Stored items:
================================

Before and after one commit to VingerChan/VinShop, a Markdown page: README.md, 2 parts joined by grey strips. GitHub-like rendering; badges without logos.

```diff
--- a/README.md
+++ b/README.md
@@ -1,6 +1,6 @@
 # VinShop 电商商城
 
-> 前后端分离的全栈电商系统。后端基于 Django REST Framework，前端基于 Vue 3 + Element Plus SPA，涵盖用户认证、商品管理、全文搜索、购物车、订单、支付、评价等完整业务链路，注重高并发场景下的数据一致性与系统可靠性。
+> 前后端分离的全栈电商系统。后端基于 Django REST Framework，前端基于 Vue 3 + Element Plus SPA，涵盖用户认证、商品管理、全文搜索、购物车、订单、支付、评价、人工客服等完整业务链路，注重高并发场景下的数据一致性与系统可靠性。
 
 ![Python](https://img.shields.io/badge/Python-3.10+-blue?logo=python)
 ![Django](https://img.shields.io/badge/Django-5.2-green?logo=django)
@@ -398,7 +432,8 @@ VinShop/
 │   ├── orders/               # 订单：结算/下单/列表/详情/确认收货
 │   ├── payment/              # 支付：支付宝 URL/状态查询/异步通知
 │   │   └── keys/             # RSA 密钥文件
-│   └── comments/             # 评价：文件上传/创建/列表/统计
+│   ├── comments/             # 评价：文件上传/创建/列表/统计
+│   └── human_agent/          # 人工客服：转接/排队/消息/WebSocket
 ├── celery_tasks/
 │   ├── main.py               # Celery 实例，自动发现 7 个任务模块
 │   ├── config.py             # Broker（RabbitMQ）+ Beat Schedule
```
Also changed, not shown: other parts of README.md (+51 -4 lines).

================================

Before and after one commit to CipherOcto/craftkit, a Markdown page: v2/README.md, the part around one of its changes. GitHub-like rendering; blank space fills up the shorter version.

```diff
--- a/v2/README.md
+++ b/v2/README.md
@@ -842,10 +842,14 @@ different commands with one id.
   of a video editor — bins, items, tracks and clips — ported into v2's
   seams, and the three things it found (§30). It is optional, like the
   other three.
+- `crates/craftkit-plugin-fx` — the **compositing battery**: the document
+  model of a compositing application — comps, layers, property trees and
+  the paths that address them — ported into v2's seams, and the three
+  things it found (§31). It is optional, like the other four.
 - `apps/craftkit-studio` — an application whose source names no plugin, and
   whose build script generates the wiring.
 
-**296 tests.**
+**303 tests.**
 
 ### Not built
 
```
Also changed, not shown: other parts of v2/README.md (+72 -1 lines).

================================

Problem requirements -
Search the entries above for "shields". Show every line that has it.

Problem solution -
 ![Python](https://img.shields.io/badge/Python-3.10+-blue?logo=python)
 ![Django](https://img.shields.io/badge/Django-5.2-green?logo=django)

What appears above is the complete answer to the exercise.